##### Materials provided
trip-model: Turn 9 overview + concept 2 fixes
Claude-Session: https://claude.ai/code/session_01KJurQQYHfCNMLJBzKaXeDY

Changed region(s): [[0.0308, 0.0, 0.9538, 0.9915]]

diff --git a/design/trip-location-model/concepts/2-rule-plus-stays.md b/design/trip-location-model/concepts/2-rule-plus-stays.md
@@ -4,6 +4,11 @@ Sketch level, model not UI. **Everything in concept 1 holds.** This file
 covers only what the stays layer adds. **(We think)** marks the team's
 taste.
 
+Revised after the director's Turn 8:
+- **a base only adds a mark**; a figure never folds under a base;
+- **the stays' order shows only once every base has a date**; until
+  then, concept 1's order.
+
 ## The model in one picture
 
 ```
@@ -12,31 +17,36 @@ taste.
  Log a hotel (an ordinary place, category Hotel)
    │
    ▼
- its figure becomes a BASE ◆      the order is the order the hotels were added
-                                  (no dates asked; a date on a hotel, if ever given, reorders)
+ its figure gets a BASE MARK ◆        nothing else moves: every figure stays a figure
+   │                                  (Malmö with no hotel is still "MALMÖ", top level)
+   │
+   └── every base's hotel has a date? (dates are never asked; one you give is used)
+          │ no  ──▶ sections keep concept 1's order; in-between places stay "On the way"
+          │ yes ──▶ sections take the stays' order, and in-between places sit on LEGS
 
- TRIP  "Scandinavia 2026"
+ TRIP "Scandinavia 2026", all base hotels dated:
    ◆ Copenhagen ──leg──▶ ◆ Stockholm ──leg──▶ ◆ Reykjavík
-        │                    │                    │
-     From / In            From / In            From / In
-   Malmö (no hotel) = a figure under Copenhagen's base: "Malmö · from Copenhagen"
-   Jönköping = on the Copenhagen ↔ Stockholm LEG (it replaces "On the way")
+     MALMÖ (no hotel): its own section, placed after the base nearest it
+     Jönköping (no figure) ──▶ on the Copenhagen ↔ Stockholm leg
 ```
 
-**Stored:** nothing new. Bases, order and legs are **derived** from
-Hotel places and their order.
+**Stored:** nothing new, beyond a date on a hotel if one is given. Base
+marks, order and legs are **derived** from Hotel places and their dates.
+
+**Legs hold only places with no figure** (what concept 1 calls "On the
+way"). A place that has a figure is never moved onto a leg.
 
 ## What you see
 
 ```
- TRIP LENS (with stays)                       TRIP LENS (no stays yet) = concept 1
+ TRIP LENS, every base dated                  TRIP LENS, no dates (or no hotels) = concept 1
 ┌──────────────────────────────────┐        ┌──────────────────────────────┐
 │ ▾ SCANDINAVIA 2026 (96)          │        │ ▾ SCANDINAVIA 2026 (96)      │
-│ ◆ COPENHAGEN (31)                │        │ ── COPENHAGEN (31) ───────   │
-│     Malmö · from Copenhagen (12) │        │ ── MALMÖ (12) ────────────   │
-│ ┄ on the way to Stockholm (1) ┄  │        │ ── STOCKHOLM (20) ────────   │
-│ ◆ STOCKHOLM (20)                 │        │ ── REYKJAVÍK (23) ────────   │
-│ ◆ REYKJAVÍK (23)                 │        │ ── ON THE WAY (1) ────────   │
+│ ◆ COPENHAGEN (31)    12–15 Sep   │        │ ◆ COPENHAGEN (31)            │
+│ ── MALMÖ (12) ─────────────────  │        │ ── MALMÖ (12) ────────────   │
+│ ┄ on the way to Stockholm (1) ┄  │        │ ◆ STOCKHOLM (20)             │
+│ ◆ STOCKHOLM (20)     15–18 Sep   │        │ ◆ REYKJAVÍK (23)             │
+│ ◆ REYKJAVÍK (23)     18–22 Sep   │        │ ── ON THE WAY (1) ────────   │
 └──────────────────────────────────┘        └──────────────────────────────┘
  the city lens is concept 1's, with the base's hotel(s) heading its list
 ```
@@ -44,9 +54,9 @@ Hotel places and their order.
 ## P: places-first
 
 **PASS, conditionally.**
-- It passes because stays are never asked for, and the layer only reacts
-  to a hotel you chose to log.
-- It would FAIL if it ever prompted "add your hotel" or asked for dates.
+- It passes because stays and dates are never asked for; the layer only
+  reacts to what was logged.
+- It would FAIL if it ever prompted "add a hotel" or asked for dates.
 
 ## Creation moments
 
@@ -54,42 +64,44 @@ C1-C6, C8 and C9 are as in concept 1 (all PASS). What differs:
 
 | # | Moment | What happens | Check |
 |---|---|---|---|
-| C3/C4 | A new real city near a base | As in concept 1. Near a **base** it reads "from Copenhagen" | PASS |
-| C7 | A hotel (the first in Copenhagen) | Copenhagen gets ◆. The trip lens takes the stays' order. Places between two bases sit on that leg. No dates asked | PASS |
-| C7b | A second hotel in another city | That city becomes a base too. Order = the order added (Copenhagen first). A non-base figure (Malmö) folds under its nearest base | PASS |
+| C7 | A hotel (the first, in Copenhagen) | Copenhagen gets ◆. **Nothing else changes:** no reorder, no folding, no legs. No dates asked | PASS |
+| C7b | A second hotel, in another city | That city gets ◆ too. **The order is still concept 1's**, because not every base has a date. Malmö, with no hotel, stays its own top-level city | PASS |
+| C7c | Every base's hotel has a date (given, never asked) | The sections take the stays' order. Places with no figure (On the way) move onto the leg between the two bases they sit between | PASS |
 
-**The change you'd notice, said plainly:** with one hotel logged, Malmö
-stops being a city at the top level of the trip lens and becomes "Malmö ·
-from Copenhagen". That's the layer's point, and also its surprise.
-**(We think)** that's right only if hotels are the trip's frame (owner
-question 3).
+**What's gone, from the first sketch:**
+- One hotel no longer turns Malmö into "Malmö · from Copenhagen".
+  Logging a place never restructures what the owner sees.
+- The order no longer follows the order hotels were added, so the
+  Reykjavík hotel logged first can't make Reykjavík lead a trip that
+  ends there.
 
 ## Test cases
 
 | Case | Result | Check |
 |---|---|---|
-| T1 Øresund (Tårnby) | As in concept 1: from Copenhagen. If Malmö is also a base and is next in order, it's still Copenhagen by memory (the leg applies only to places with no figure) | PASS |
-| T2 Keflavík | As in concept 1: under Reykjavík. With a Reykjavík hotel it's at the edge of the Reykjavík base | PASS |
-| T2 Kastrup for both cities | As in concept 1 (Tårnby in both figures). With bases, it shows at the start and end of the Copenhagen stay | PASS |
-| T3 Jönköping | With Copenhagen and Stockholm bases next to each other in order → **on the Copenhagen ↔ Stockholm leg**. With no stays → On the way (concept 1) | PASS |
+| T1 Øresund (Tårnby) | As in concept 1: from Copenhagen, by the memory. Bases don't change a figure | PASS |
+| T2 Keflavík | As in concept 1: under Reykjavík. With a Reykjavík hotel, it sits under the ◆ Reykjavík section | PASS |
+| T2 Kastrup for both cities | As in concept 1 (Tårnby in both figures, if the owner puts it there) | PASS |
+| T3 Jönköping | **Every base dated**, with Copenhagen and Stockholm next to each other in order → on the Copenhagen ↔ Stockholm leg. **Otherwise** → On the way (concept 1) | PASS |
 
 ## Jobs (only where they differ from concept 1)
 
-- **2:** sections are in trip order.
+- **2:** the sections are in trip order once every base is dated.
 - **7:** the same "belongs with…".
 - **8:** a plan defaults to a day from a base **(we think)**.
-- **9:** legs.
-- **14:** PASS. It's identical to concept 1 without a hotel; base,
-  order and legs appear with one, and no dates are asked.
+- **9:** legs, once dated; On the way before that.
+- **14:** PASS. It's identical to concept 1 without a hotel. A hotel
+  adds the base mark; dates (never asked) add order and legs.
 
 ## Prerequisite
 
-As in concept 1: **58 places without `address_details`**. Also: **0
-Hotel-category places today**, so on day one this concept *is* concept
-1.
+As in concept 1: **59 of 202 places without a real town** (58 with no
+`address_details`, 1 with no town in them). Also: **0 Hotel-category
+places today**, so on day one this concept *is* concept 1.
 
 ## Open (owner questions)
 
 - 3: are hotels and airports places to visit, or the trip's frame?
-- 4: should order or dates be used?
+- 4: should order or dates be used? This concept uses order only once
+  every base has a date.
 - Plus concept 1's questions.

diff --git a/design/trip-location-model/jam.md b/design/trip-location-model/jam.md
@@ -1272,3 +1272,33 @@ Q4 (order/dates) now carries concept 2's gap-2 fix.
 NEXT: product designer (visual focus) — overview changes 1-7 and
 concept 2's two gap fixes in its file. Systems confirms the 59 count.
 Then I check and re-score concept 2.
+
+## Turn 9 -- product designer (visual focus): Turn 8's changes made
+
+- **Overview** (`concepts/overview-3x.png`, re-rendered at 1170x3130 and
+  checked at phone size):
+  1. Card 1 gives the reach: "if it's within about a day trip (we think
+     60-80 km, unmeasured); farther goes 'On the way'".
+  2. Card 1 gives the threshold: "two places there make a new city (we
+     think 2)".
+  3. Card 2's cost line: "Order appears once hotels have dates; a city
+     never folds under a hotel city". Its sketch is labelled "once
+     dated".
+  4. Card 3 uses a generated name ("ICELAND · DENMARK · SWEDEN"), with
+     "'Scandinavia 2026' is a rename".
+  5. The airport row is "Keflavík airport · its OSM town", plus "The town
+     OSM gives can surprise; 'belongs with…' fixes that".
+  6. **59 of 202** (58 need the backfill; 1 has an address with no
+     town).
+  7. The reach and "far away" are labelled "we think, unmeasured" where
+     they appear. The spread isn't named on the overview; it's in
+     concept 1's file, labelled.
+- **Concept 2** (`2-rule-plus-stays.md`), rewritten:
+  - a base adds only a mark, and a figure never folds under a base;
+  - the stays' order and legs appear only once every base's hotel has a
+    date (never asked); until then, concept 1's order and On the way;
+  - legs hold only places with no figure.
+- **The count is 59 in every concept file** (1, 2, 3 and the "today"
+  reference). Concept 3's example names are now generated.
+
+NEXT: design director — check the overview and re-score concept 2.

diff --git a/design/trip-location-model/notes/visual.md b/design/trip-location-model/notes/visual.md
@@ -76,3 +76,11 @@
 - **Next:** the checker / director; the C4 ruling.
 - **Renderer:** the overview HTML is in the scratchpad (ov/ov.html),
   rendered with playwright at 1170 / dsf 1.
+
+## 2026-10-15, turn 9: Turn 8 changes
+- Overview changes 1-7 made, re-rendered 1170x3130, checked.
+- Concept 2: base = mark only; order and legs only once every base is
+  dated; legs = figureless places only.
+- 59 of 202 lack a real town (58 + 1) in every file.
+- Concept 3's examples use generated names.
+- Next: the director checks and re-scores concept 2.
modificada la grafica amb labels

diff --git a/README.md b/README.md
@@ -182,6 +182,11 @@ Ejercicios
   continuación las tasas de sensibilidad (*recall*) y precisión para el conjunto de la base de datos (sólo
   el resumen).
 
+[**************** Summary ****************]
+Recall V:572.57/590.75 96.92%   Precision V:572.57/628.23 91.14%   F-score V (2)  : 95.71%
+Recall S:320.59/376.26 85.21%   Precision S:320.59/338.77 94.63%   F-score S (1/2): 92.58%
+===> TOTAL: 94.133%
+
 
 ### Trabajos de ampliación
##########
Task brief >>
Once the line with "- **Next:** the" has been found in the records above, retype it and every line after it exactly, and include nothing else.

Result of the exercise >>
 - **Next:** the checker / director; the C4 ruling.
 - **Renderer:** the overview HTML is in the scratchpad (ov/ov.html),
   rendered with playwright at 1170 / dsf 1.
+
+## 2026-10-15, turn 9: Turn 8 changes
+- Overview changes 1-7 made, re-rendered 1170x3130, checked.
+- Concept 2: base = mark only; order and legs only once every base is
+  dated; legs = figureless places only.
+- 59 of 202 lack a real town (58 + 1) in every file.
+- Concept 3's examples use generated names.
+- Next: the director checks and re-scores concept 2.
modificada la grafica amb labels

diff --git a/README.md b/README.md
@@ -182,6 +182,11 @@ Ejercicios
   continuación las tasas de sensibilidad (*recall*) y precisión para el conjunto de la base de datos (sólo
   el resumen).
 
+[**************** Summary ****************]
+Recall V:572.57/590.75 96.92%   Precision V:572.57/628.23 91.14%   F-score V (2)  : 95.71%
+Recall S:320.59/376.26 85.21%   Precision S:320.59/338.77 94.63%   F-score S (1/2): 92.58%
+===> TOTAL: 94.133%
+
 
 ### Trabajos de ampliación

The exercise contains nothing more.